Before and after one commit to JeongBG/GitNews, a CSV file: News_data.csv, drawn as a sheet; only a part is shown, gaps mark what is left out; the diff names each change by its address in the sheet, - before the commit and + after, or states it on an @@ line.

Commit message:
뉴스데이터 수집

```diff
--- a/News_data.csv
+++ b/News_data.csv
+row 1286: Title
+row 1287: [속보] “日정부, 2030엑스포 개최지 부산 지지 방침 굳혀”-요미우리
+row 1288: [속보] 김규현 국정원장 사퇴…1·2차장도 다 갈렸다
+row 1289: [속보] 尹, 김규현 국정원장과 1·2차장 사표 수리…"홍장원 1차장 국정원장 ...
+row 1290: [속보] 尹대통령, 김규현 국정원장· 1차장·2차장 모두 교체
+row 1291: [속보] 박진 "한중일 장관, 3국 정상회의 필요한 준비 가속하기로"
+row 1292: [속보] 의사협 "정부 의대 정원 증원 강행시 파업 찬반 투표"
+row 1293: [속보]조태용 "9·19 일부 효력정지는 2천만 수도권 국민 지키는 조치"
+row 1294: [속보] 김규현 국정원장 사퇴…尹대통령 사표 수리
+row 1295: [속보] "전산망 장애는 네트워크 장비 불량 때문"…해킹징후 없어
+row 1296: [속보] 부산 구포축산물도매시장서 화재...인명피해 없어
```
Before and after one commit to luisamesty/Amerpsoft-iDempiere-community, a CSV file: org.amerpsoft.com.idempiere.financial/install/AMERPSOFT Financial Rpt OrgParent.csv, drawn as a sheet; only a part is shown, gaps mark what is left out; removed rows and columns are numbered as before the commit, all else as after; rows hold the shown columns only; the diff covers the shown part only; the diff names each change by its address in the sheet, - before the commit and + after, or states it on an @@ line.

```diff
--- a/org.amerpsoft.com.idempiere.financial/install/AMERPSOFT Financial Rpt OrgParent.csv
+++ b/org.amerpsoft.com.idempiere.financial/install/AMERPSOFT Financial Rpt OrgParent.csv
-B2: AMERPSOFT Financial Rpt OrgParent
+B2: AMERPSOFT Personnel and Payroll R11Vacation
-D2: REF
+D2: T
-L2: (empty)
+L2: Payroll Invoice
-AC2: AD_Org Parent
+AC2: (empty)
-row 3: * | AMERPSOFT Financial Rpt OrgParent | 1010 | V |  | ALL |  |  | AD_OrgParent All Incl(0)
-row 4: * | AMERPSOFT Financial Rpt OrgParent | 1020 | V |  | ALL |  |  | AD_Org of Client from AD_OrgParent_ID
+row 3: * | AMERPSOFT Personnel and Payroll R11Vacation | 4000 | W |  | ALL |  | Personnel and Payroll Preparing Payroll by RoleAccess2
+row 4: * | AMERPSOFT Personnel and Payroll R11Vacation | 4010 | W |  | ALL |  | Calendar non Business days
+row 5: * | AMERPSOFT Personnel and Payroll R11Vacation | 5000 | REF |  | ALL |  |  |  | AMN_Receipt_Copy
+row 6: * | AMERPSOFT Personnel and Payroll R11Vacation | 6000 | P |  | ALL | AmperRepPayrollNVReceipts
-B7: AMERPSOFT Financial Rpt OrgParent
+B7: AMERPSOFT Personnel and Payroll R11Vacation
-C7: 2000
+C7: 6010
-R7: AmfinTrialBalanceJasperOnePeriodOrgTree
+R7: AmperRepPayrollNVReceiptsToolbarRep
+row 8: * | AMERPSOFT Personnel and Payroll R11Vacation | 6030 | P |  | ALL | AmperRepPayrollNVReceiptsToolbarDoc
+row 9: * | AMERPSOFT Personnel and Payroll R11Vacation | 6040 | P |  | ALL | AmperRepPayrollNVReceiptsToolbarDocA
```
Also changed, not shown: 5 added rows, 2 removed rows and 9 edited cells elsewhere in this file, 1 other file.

____________

#### ASSIGNMENT
Restate the listing above word for word.

#### SOLUTION
Before and after one commit to JeongBG/GitNews, a CSV file: News_data.csv, drawn as a sheet; only a part is shown, gaps mark what is left out; the diff names each change by its address in the sheet, - before the commit and + after, or states it on an @@ line.

Commit message:
뉴스데이터 수집

```diff
--- a/News_data.csv
+++ b/News_data.csv
+row 1286: Title
+row 1287: [속보] “日정부, 2030엑스포 개최지 부산 지지 방침 굳혀”-요미우리
+row 1288: [속보] 김규현 국정원장 사퇴…1·2차장도 다 갈렸다
+row 1289: [속보] 尹, 김규현 국정원장과 1·2차장 사표 수리…"홍장원 1차장 국정원장 ...
+row 1290: [속보] 尹대통령, 김규현 국정원장· 1차장·2차장 모두 교체
+row 1291: [속보] 박진 "한중일 장관, 3국 정상회의 필요한 준비 가속하기로"
+row 1292: [속보] 의사협 "정부 의대 정원 증원 강행시 파업 찬반 투표"
+row 1293: [속보]조태용 "9·19 일부 효력정지는 2천만 수도권 국민 지키는 조치"
+row 1294: [속보] 김규현 국정원장 사퇴…尹대통령 사표 수리
+row 1295: [속보] "전산망 장애는 네트워크 장비 불량 때문"…해킹징후 없어
+row 1296: [속보] 부산 구포축산물도매시장서 화재...인명피해 없어
```
Before and after one commit to luisamesty/Amerpsoft-iDempiere-community, a CSV file: org.amerpsoft.com.idempiere.financial/install/AMERPSOFT Financial Rpt OrgParent.csv, drawn as a sheet; only a part is shown, gaps mark what is left out; removed rows and columns are numbered as before the commit, all else as after; rows hold the shown columns only; the diff covers the shown part only; the diff names each change by its address in the sheet, - before the commit and + after, or states it on an @@ line.

```diff
--- a/org.amerpsoft.com.idempiere.financial/install/AMERPSOFT Financial Rpt OrgParent.csv
+++ b/org.amerpsoft.com.idempiere.financial/install/AMERPSOFT Financial Rpt OrgParent.csv
-B2: AMERPSOFT Financial Rpt OrgParent
+B2: AMERPSOFT Personnel and Payroll R11Vacation
-D2: REF
+D2: T
-L2: (empty)
+L2: Payroll Invoice
-AC2: AD_Org Parent
+AC2: (empty)
-row 3: * | AMERPSOFT Financial Rpt OrgParent | 1010 | V |  | ALL |  |  | AD_OrgParent All Incl(0)
-row 4: * | AMERPSOFT Financial Rpt OrgParent | 1020 | V |  | ALL |  |  | AD_Org of Client from AD_OrgParent_ID
+row 3: * | AMERPSOFT Personnel and Payroll R11Vacation | 4000 | W |  | ALL |  | Personnel and Payroll Preparing Payroll by RoleAccess2
+row 4: * | AMERPSOFT Personnel and Payroll R11Vacation | 4010 | W |  | ALL |  | Calendar non Business days
+row 5: * | AMERPSOFT Personnel and Payroll R11Vacation | 5000 | REF |  | ALL |  |  |  | AMN_Receipt_Copy
+row 6: * | AMERPSOFT Personnel and Payroll R11Vacation | 6000 | P |  | ALL | AmperRepPayrollNVReceipts
-B7: AMERPSOFT Financial Rpt OrgParent
+B7: AMERPSOFT Personnel and Payroll R11Vacation
-C7: 2000
+C7: 6010
-R7: AmfinTrialBalanceJasperOnePeriodOrgTree
+R7: AmperRepPayrollNVReceiptsToolbarRep
+row 8: * | AMERPSOFT Personnel and Payroll R11Vacation | 6030 | P |  | ALL | AmperRepPayrollNVReceiptsToolbarDoc
+row 9: * | AMERPSOFT Personnel and Payroll R11Vacation | 6040 | P |  | ALL | AmperRepPayrollNVReceiptsToolbarDocA
```
Also changed, not shown: 5 added rows, 2 removed rows and 9 edited cells elsewhere in this file, 1 other file.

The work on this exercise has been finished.